Driving the news: When the chairman of the powerful House Ways and Means Committee last month put out a call for ideas on shoring up rural America’s fraying health care system, rural providers came prepared.
- The National Rural Health Association sent a letter last week outlining actions Congress can take, ranging from enhanced support for staff retention at the poorest facilities to carveouts from some controversial policies strongly opposed by the broader hospital industry.
Why it matters: Eighty percent of rural areas in the country are medically underserved areas, while rural Americans tend to be older, sicker and poorer than their urban counterparts. Almost 200 rural hospitals have closed in the past two decades, and hundreds more are on the brink of financial collapse.
The rural providers called on Congress to:
- Exempt rural hospitals from price transparency rules, calling them “costly and burdensome” for the facilities.
- Increase payment rates and force Medicare Advantage plans, who account for a growing share of their patients, to speed up payments that providers say are taking too long to arrive.
- Authorize Medicare to extend a policy that boosts reimbursement to hospitals that pay lower wages to their employees, which aims to lessen pay disparities between rural hospitals and higher-wage facilities usually in urban areas.
- Maintain rural hospitals’ access to the 340B federal discount drug-purchasing program as Congress weighs changes to it, and make it easier for different rural provider types to participate in the program.
- Permanently extend telehealth flexibilities put in place during the pandemic.
- Help rural providers move away from fee-for-service payment and into value-based payment programs.
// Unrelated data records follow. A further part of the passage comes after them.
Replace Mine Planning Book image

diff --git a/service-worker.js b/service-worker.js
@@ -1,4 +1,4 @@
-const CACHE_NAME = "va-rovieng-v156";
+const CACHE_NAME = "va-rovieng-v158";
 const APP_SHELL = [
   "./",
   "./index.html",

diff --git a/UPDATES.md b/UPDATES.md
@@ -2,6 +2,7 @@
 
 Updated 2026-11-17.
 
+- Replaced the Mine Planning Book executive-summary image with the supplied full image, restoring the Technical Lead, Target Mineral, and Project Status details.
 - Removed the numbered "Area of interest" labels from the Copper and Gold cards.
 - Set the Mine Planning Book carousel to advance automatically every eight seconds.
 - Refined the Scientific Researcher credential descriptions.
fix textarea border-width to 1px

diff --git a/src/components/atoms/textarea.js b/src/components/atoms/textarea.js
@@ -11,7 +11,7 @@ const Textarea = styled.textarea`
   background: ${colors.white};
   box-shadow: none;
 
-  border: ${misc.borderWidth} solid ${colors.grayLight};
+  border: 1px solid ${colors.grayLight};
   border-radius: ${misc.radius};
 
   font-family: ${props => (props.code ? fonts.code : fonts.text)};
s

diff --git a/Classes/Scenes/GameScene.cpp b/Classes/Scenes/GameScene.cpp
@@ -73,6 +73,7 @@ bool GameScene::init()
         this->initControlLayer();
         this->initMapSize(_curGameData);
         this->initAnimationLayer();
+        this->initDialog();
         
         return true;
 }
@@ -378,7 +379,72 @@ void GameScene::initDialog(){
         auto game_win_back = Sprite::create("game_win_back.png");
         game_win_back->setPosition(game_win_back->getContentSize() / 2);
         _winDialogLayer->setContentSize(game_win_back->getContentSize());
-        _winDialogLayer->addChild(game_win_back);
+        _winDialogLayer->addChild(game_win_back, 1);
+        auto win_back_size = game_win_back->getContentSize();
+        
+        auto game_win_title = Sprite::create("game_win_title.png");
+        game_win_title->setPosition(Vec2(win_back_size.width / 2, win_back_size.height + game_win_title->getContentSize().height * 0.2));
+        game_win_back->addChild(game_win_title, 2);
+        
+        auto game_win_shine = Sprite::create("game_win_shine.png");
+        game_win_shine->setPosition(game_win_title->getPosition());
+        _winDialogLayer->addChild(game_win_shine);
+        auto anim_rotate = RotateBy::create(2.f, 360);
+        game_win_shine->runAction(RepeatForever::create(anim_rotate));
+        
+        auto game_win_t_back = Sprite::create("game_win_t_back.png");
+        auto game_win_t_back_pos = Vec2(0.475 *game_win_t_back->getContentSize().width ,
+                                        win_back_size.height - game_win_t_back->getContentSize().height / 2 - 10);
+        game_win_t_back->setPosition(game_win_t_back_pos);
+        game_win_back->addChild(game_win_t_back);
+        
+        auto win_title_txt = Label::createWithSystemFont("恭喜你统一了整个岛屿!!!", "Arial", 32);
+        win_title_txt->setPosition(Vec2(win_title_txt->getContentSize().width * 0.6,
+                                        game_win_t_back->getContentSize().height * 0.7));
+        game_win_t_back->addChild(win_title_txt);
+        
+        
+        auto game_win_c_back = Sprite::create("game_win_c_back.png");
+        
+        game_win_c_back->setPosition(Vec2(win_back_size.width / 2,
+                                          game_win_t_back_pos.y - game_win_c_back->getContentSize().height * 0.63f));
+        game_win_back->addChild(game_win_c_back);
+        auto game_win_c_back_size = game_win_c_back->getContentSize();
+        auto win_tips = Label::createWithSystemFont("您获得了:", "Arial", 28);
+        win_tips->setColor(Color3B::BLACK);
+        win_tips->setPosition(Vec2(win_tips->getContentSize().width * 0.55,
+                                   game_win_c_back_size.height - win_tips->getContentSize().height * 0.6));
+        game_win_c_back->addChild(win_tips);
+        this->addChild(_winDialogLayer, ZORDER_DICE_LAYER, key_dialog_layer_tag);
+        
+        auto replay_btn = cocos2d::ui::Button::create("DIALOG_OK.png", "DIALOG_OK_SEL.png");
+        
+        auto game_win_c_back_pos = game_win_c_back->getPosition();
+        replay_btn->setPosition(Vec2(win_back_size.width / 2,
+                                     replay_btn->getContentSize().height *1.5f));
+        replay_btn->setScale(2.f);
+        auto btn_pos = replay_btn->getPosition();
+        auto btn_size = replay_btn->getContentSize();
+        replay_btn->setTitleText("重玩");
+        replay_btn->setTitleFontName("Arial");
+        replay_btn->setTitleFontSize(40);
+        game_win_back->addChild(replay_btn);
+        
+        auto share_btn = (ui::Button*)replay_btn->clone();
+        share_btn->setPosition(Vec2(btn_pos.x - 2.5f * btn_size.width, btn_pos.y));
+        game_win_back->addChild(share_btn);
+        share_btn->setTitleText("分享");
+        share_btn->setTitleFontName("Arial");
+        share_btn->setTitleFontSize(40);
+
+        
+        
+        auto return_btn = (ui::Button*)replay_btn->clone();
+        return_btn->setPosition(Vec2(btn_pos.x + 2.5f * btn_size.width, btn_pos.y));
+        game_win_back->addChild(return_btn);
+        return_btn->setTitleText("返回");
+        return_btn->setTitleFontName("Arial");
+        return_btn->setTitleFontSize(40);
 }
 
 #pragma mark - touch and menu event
The providers say they have been largely overlooked in alternative care models coming out of Medicare’s innovation lab.
Of note: NRHA said rural hospitals should be exempt from future site-neutral hospital payment policies that Congress is considering.
- The organization also pushed back on the Biden administration’s proposal to set required staffing levels in nursing homes, warning many rural facilities would struggle to satisfy the mandate.